- **Record set**:
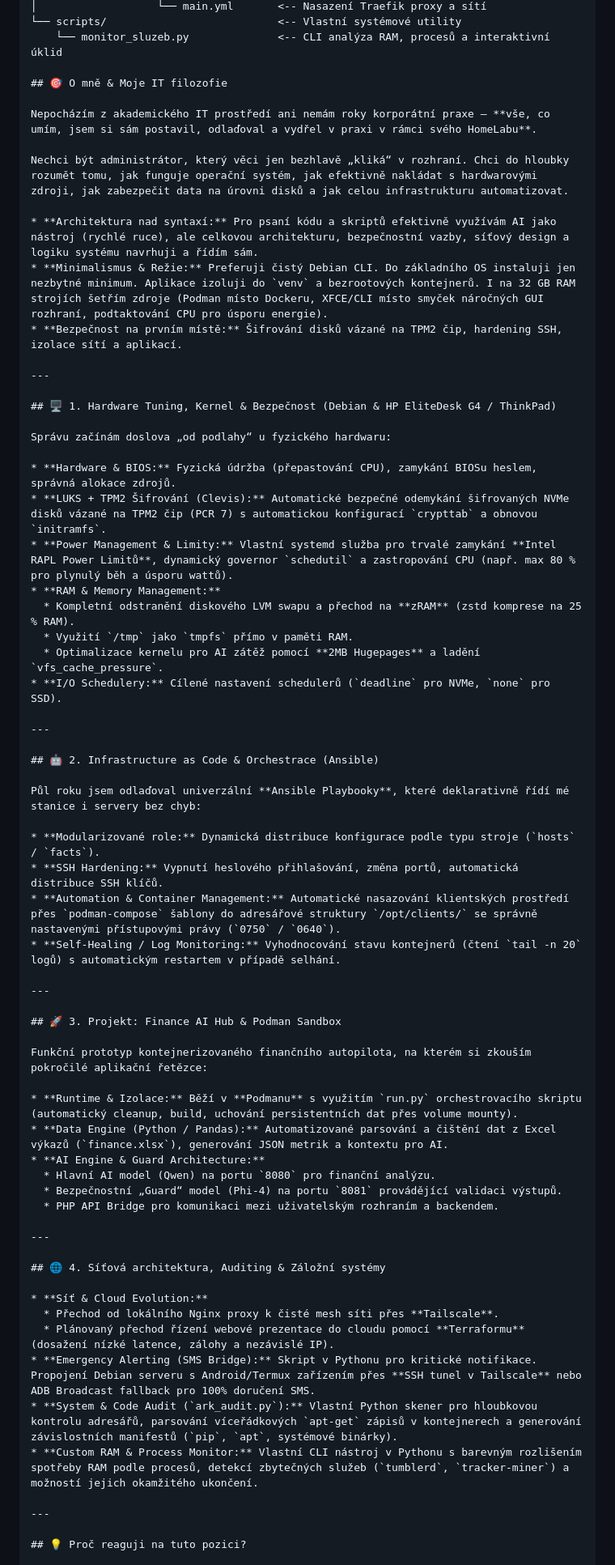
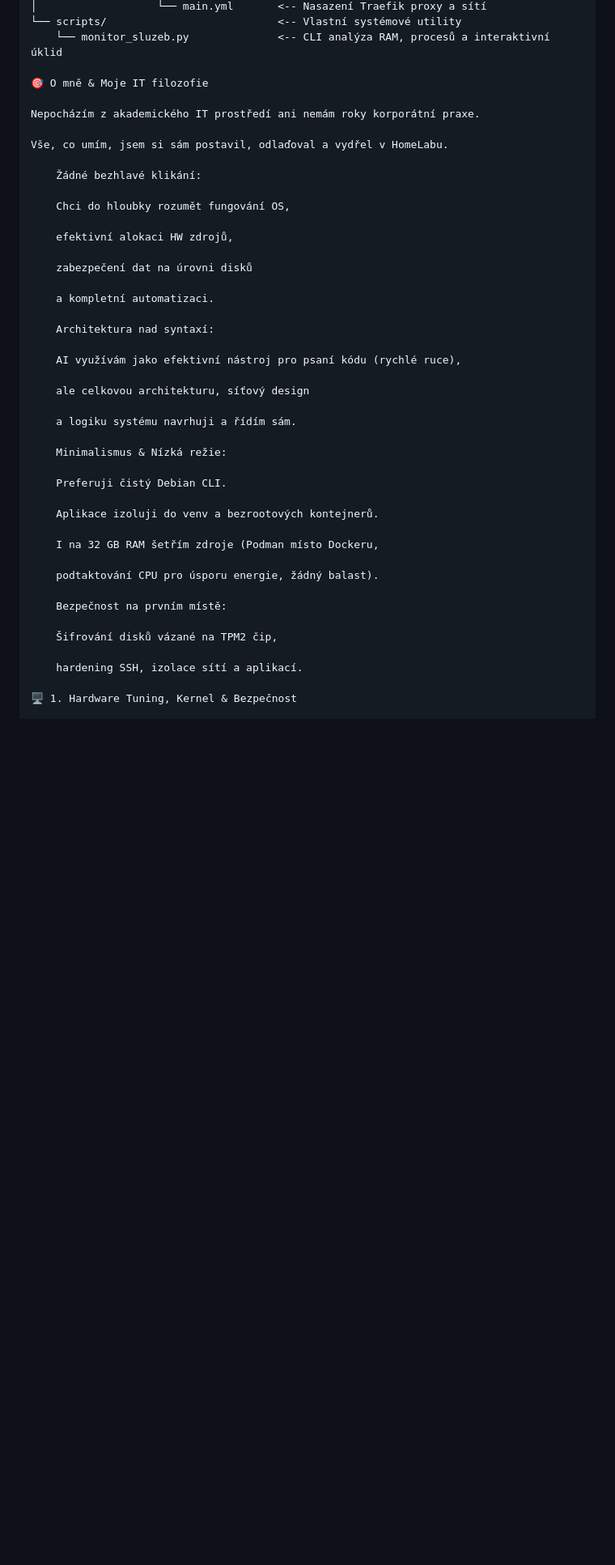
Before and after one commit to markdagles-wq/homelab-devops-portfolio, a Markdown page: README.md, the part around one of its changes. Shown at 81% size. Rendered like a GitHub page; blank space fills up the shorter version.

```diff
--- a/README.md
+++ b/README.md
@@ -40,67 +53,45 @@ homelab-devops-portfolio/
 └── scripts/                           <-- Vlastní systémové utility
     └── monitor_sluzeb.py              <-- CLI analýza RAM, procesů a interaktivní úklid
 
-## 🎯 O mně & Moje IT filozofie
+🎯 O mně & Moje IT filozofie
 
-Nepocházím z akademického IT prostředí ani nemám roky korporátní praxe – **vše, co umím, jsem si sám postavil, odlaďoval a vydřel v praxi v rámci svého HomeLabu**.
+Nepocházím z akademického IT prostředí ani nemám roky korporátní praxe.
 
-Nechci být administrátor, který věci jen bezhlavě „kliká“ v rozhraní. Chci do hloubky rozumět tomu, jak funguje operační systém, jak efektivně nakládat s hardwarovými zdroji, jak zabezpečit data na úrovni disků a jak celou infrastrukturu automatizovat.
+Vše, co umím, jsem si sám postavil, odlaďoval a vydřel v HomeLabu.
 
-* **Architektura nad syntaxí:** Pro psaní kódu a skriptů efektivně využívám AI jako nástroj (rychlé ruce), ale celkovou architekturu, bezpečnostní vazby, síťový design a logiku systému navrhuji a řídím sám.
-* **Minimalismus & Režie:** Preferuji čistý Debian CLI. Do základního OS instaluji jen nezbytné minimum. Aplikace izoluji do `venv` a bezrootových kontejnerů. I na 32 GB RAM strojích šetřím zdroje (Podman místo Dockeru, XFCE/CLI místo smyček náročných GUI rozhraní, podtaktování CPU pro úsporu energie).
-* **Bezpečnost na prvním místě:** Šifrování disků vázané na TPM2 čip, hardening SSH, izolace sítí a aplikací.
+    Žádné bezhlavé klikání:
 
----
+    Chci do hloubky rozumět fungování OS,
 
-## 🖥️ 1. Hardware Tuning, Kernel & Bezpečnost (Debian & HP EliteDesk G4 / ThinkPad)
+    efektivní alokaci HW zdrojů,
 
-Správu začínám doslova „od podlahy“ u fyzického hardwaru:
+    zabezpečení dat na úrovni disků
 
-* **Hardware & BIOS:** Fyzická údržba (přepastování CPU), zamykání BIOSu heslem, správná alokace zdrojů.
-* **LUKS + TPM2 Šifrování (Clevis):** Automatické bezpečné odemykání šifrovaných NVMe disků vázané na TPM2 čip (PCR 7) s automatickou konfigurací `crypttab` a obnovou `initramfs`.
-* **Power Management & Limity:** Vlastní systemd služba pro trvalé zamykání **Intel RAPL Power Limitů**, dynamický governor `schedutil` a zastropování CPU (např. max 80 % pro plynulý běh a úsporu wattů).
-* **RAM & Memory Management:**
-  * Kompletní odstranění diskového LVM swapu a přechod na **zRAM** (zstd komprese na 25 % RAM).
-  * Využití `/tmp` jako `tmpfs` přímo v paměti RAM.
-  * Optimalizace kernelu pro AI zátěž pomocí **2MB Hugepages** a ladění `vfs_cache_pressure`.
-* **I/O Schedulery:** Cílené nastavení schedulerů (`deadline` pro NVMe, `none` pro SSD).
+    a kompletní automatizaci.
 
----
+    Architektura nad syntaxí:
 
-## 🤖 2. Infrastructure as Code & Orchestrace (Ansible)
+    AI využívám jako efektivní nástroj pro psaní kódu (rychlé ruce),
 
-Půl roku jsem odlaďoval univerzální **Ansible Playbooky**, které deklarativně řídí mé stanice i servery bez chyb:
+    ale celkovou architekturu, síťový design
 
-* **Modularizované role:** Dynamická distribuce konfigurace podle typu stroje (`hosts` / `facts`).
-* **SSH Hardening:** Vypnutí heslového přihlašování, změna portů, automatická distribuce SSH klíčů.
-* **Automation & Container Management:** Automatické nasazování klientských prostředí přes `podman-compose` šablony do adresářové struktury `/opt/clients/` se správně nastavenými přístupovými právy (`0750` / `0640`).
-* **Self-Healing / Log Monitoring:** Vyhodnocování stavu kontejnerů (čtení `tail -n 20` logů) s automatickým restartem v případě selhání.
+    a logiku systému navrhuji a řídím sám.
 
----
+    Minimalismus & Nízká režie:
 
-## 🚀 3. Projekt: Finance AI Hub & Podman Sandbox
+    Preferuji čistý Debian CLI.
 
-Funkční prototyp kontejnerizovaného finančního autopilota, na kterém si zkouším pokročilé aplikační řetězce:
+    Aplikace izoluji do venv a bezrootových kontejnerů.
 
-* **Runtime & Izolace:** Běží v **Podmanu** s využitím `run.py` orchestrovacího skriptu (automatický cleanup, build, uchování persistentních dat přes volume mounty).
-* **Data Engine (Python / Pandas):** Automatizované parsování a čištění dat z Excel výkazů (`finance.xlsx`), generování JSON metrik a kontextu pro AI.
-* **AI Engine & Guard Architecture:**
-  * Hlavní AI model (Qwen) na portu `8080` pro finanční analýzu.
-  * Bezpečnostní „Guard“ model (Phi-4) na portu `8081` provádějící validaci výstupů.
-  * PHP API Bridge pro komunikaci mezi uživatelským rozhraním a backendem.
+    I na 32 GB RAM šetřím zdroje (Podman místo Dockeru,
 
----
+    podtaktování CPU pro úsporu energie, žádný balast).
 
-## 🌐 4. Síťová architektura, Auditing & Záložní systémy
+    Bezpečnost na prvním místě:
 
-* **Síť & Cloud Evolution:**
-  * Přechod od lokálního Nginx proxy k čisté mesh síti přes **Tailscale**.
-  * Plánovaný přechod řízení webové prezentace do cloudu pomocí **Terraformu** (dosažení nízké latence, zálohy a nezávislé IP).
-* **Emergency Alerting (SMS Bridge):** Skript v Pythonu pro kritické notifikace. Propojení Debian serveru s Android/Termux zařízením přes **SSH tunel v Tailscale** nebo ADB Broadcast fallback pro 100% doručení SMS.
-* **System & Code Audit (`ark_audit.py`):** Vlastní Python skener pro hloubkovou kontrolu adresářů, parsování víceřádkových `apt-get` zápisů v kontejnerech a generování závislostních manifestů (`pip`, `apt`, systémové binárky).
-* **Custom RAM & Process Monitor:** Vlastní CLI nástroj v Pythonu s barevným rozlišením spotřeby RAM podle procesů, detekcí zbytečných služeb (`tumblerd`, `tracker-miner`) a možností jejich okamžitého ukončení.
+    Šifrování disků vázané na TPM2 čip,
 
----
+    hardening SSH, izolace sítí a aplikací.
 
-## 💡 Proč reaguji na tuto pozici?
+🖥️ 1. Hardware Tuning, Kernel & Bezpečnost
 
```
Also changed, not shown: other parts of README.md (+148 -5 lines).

---

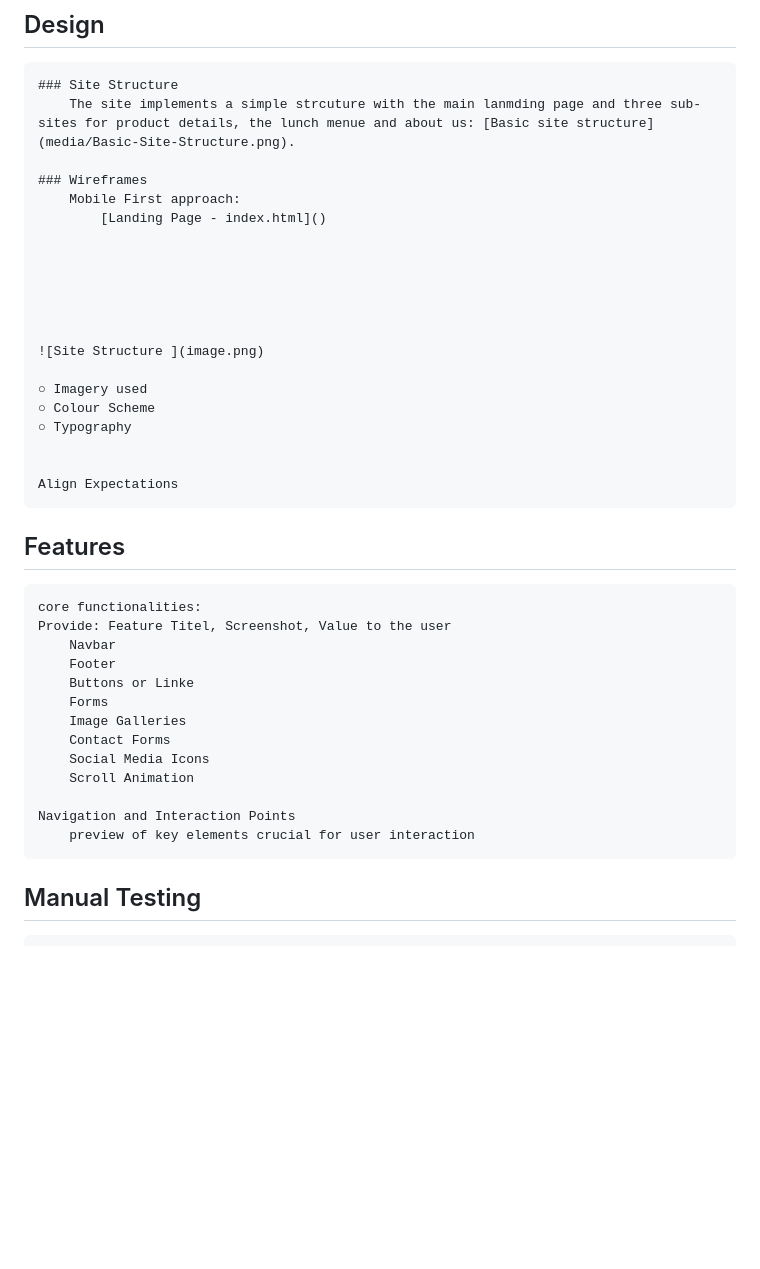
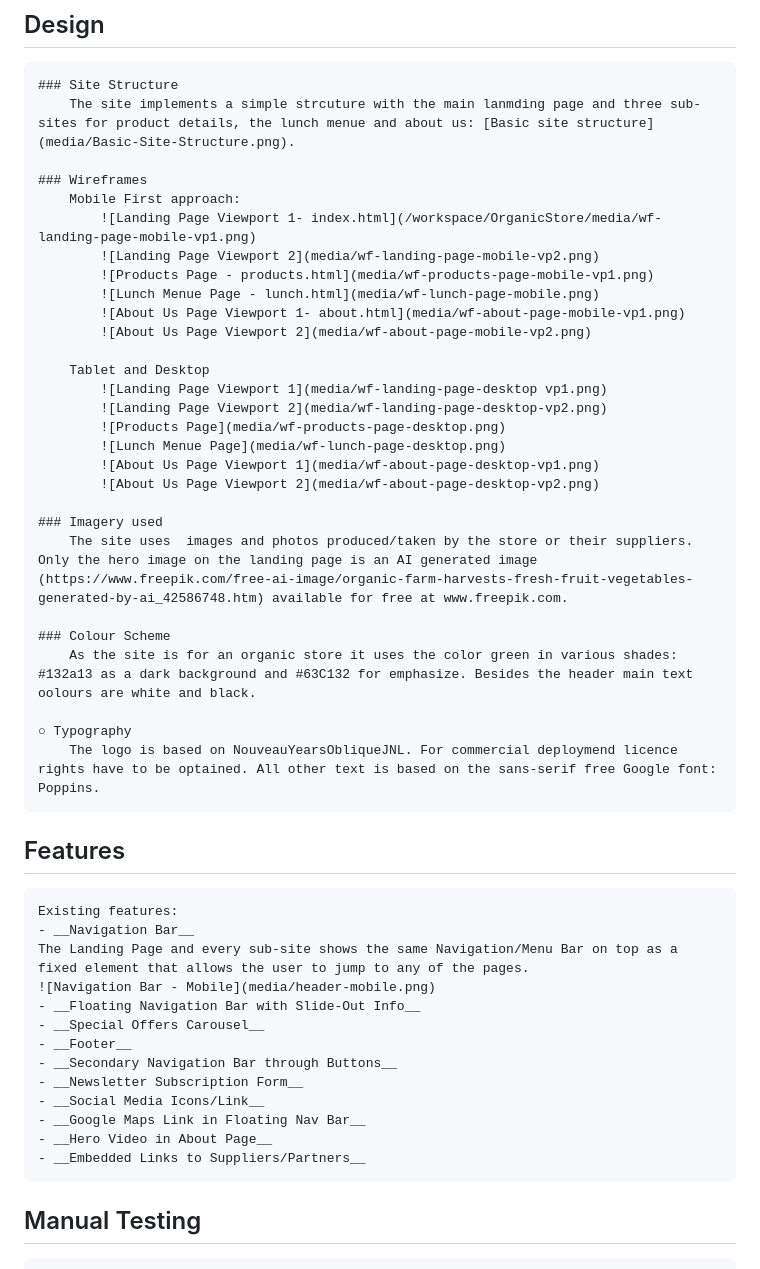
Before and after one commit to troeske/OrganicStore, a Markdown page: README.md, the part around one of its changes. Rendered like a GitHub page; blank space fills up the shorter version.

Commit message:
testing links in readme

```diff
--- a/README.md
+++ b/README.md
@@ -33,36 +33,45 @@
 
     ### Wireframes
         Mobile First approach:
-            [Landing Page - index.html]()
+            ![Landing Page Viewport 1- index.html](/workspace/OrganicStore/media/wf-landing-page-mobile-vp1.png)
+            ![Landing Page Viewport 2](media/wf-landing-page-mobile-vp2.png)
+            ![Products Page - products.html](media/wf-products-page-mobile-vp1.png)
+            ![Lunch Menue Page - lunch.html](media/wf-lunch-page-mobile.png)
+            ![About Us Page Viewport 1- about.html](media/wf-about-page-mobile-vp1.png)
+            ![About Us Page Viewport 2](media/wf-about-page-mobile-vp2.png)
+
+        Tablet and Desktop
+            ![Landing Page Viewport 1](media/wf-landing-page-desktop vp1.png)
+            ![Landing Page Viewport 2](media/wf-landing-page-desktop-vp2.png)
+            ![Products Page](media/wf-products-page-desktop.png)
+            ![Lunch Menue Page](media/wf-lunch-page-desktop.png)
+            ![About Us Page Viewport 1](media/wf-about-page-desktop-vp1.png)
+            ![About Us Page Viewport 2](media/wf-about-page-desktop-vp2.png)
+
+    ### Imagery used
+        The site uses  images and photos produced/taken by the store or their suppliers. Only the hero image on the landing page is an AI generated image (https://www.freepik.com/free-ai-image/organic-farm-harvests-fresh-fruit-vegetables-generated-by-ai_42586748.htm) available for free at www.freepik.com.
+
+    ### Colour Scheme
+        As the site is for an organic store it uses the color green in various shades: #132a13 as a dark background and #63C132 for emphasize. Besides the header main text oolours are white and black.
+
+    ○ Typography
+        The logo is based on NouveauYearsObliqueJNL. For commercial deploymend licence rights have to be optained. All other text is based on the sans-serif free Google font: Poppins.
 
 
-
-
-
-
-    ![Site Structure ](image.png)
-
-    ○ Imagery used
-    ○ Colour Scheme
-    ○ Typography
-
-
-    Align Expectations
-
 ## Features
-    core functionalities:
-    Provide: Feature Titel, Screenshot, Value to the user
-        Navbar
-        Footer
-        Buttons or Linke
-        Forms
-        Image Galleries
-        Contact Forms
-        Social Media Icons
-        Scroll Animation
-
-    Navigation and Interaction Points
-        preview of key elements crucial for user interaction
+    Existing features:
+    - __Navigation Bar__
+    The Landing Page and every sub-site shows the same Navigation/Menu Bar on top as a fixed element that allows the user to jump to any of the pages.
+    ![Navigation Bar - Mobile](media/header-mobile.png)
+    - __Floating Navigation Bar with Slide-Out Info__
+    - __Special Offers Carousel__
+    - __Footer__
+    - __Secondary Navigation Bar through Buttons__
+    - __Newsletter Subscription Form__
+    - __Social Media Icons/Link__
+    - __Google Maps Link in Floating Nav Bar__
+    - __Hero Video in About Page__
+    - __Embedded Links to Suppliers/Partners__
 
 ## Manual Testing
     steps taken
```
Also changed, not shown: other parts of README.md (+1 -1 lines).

- **Assignment**: Go through the listing, find each line with the word "design", and copy it.

- **Answer to this exercise**:
-* **Architektura nad syntaxí:** Pro psaní kódu a skriptů efektivně využívám AI jako nástroj (rychlé ruce), ale celkovou architekturu, bezpečnostní vazby, síťový design a logiku systému navrhuji a řídím sám.
+    ale celkovou architekturu, síťový design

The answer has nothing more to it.